### [Problem]
Where in the listing does the string "README" appear? Copy every line that holds it.

### [Dataset extract]
^^^^
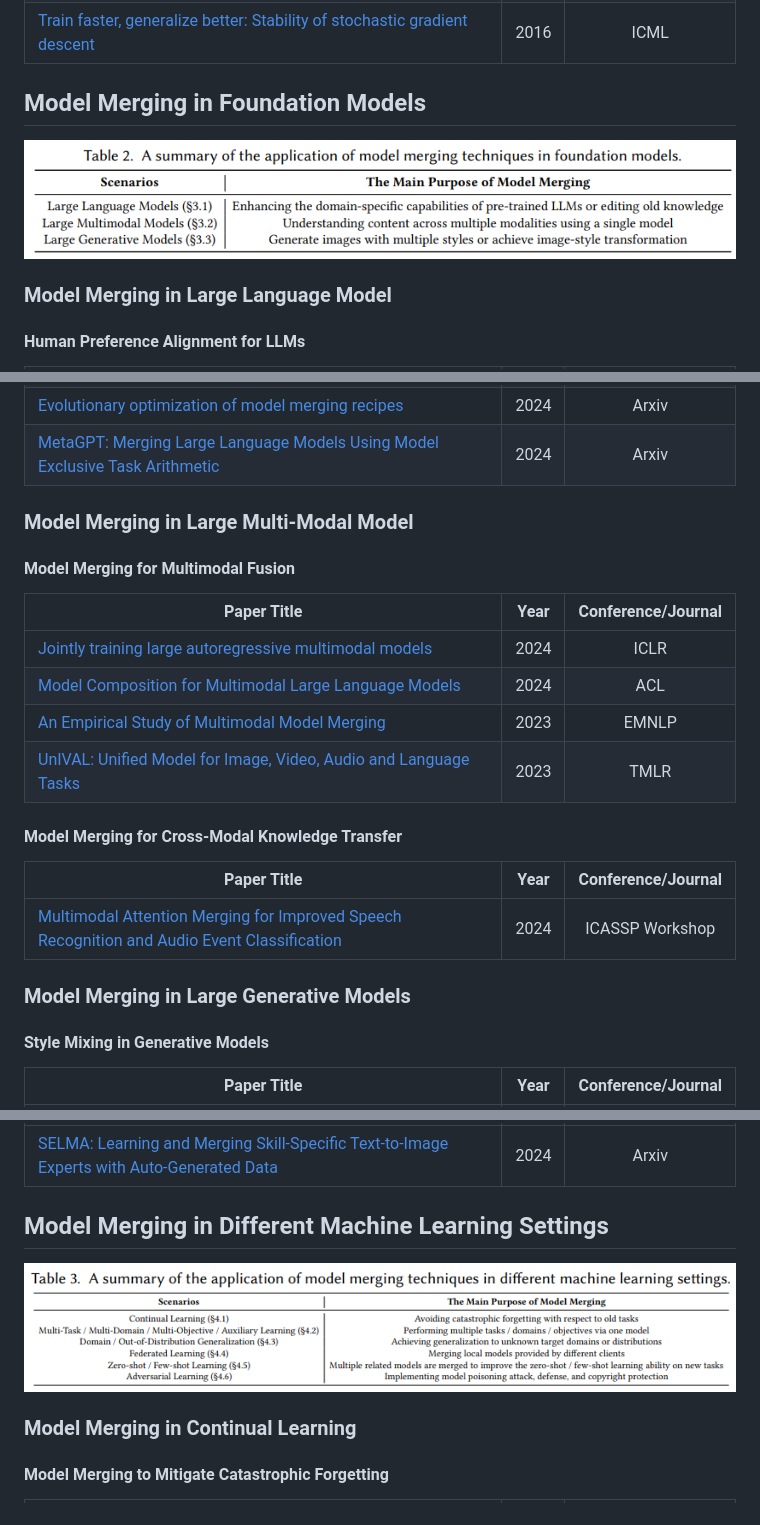
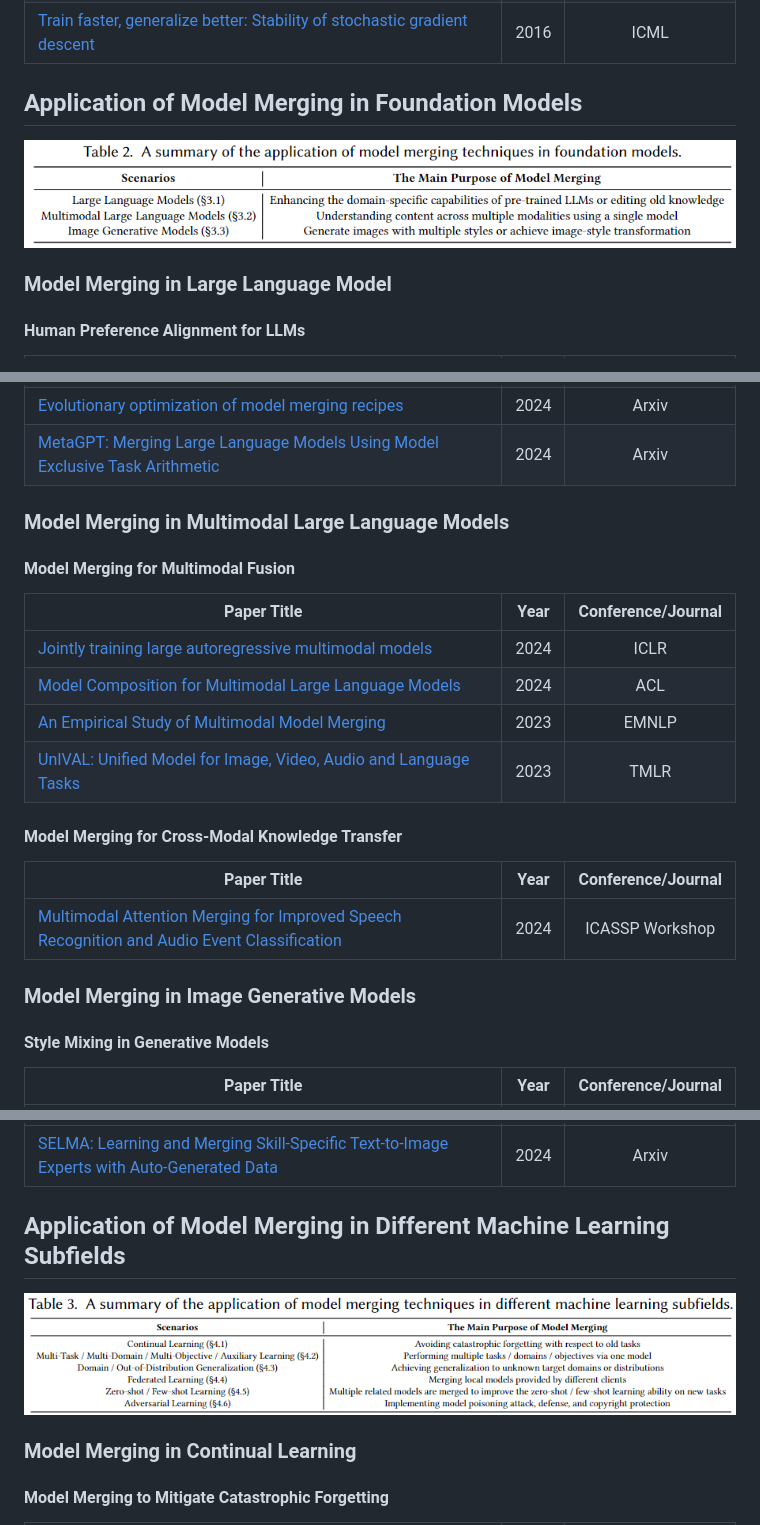
Before and after one commit to EnnengYang/Awesome-Model-Merging-Methods-Theories-Applications, a Markdown page: README.md, 3 parts joined by grey strips. GitHub-like rendering; pictures changed too: imgs/applications_lms.png, imgs/applications_mls.png.

```diff
--- a/README.md
+++ b/README.md
@@ -199,7 +203,7 @@ Thanks!
 
 
 
-## Model Merging in Foundation Models
+## Application of Model Merging in Foundation Models
 <center>
 <img src="./imgs/applications_lms.png" alt="Model Merging" width="800"/>
 </center>
@@ -259,8 +263,8 @@ Thanks!
   | [MetaGPT: Merging Large Language Models Using Model Exclusive Task Arithmetic](https://arxiv.org/pdf/2406.11385) | 2024 | Arxiv |
 
 
-  ### Model Merging in Large Multi-Modal Model
-  #### Model Merging for Multimodal Fusion
+### Model Merging in Multimodal Large Language Models
+#### Model Merging for Multimodal Fusion
   | **Paper Title** | **Year** | **Conference/Journal** |
   | --------------- | :----: | :----: |
   | [Jointly training large autoregressive multimodal models](https://openreview.net/pdf?id=5jcav5RcKw) | 2024 | ICLR |
@@ -268,7 +272,7 @@ Thanks!
   | [An Empirical Study of Multimodal Model Merging](https://aclanthology.org/2023.findings-emnlp.105.pdf) | 2023  | EMNLP |
   | [UnIVAL: Unified Model for Image, Video, Audio and Language Tasks](https://arxiv.org/pdf/2307.16184) | 2023 |  TMLR |
 
-  #### Model Merging for Cross-Modal Knowledge Transfer
+#### Model Merging for Cross-Modal Knowledge Transfer
   | **Paper Title** | **Year** | **Conference/Journal** |
   | --------------- | :----: | :----: |
   | [Multimodal Attention Merging for Improved Speech Recognition and Audio Event Classification](https://arxiv.org/pdf/2312.14378) |  2024 | ICASSP Workshop  |
@@ -276,7 +280,7 @@ Thanks!
 
 
 
-### Model Merging in Large Generative Models
+### Model Merging in Image Generative Models
 #### Style Mixing in Generative Models
 | **Paper Title** | **Year** | **Conference/Journal** |
 | --------------- | :----: | :----: |
@@ -302,7 +306,7 @@ Thanks!
 
 
 
-## Model Merging in Different Machine Learning Settings
+## Application of Model Merging in Different Machine Learning Subfields
 <center>
 <img src="./imgs/applications_mls.png" alt="Model Merging" width="800"/>
 </center>
```
Also changed, not shown: other parts of README.md (+52 -48 lines).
^^^^
### [Response box]
Before and after one commit to EnnengYang/Awesome-Model-Merging-Methods-Theories-Applications, a Markdown page: README.md, 3 parts joined by grey strips. GitHub-like rendering; pictures changed too: imgs/applications_lms.png, imgs/applications_mls.png.
--- a/README.md
+++ b/README.md
Also changed, not shown: other parts of README.md (+52 -48 lines).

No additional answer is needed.